Have you ever wondered where exactly rubbish goes, and why it’s bad for the planet? One day you might have gone to put something in the bin, and thought: “Where does this go?”
Rubbish has a long journey to get through. All the rubbish is taken away from our ordinary bins by the bin lorry to the rubbish dump. The dump is a big hole in the ground, called a landfill. All the rubbish is emptied into it, gets squashed by big diggers, and is covered with soil. Over time, some types of rubbish disappear, but plastic stays there for thousands and thousands of years. This causes global warming by making it difficult for things to grow and because of the nasty gases the rubbish produces.
Landfill By Arthur Tress, 1940-, U.S. National Archives and Records Administration via Wikimedia Commons
So what can you do?
REDUCE – use and buy less stuff, especially less packaging.

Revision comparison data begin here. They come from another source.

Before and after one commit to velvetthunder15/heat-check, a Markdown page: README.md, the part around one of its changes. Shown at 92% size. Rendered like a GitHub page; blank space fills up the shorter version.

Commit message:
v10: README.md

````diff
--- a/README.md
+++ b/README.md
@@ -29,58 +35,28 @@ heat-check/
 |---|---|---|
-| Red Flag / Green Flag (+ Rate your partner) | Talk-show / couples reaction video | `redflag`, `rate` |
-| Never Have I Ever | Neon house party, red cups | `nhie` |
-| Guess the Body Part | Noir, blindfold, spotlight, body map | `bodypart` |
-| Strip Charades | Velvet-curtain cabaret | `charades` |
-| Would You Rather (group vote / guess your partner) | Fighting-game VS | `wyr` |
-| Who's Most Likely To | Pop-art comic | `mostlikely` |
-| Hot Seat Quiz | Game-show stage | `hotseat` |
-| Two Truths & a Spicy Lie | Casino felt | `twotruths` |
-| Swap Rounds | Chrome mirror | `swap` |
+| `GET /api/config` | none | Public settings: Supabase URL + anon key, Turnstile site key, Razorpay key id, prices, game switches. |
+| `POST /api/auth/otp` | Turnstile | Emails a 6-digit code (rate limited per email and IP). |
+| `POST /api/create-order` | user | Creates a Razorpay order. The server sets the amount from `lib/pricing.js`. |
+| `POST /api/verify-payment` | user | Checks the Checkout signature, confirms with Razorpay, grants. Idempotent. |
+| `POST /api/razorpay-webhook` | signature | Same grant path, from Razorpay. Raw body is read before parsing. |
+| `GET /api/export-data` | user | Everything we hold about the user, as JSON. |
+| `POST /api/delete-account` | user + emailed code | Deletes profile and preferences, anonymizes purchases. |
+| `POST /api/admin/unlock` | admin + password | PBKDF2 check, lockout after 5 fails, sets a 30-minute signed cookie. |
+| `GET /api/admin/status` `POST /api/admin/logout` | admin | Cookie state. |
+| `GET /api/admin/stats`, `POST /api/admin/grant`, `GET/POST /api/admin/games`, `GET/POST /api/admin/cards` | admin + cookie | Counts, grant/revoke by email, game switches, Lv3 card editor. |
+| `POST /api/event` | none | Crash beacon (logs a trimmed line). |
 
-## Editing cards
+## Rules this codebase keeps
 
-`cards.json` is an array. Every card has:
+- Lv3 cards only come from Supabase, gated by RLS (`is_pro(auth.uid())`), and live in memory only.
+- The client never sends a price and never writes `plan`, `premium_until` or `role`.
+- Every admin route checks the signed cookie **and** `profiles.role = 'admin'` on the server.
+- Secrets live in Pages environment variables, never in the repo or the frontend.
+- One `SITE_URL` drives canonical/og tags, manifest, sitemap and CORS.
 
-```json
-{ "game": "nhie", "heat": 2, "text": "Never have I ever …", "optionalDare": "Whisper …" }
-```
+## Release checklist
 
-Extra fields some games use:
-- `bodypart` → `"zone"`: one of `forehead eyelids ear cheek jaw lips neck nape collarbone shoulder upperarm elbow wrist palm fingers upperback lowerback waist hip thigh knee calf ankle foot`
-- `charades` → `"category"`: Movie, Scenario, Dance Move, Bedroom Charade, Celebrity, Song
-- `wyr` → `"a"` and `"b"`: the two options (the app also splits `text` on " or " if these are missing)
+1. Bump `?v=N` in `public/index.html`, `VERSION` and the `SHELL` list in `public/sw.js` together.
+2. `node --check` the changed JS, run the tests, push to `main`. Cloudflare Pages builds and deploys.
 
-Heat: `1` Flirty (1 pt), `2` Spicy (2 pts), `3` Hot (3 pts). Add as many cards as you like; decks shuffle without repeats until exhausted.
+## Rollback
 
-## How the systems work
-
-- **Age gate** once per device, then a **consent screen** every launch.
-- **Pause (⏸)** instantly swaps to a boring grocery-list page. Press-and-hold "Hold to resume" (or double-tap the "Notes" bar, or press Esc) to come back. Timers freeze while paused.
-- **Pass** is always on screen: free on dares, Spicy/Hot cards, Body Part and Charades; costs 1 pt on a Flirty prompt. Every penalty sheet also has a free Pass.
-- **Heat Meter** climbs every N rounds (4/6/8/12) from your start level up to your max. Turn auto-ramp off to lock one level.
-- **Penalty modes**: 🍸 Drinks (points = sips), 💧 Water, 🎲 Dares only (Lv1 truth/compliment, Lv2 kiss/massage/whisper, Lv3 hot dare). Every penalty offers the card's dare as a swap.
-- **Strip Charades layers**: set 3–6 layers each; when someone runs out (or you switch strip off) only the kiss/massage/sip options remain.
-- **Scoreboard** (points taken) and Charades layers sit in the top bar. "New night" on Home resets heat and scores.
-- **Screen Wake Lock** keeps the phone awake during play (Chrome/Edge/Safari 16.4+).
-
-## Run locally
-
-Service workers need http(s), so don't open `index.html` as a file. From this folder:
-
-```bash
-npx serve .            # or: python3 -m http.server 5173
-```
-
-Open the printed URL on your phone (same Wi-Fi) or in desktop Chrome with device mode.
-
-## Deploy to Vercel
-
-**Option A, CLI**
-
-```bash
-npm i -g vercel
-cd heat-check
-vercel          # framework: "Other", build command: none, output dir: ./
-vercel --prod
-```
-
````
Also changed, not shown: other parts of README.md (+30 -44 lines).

RE-USE – use what you have again perhaps in a different way. e.g. turn a jam jar into a pencil pot.
RECYCLE – sometimes you will find bins where you can recycle paper, glass, plastics, and some metals.
Did you know…? You can buy some things that have already been recycled, like loo paper (no, it is not loo paper that someone has already wiped their bum on!)
Why don’t you try…? Composting food waste. It’s good for your flowers!
Last night, I was having trouble getting to sleep, because I was worrying about global warming and how it’s affecting our planet. I was scared that I couldn’t do anything to change it.
Then I thought perhaps a little change would help. If we all did just a little thing, we could have a big effect on global warming. If you agree with me, then please do the following:
- Choose a change from the list below.
- Commit to making the change.
- Leave your name, your age and your country in the comments box of this blog post.
- Send a link to this post to three people you know.
Let’s see how many names we can collect!!!
- Switch to Ecosia as your web browser.
- Stick with your school bag another year (instead of buying a new one).
- Replace one car journey with a walk once a week.
- Or a change of your choice (tell me what it is).
My crazy sister going on her beloved scooter instead of in the car!
The polar bear is one of the many endangered animals as a result of climate change. Here are some facts:
- The average life of a polar bear is 20-25 years.
- They have a layer of fat up to 11 centimeters thick under their skin, which helps them survive in the winter where temperatures can reach -40 °c!
- The polar bear’s white or yellowish-white appearance is caused by the reflection of the light. Under it’s fur, the polar bear’s skin is entirely black.
- An adult polar bear weighs between 150-650 kg and is around 2-3 metres in length.
- The polar bear’s diet consists of sea creatures. (ex: seals, young walruses and beluga whales.)
- Mating takes place between March and May.
Polar bears are effected by climate-change because it produces global warming. Global warming is the planet getting hotter and hotter, which melts the icebergs in the sea. Polar bears need icebergs to hunt, sleep and most importantly, give birth to their cubs. If they can’t give birth, they can’t produce more polar bears. This is called dying out.
If this continues, they will become extinct.
Here are 10 things that you could change tomorrow!
- When you leave a room, turn out the light, to save electricity. If, like me, you have a younger sister who forgets, you could turn off their lights for them!
- Wash your hands and face in cold water (unless you have terrible germs on them).
- Lots of food can be turned into compost instead of thrown away.
- Think about whether you could keep using your old stuff instead of getting new things all the time (example: school bags).
- Ask your mum and dad to buy organic food whenever they can.
- Don’t ask for peaches in January, get seasonal fruit instead (although this might be hard, if you’re a peach fan like me!).
- Try to use search engines that help the planet, like Ecosia (it plants trees when you use it).
- When you go shopping, take bags with you instead of getting plastic ones at the supermarket.
- When people give you cards, save them to be used later as pretty gift labels. Wrapping paper can be re-used too (if you don’t rip it off…).
- Help your poor parents with the weeding, so they don’t use chemicals.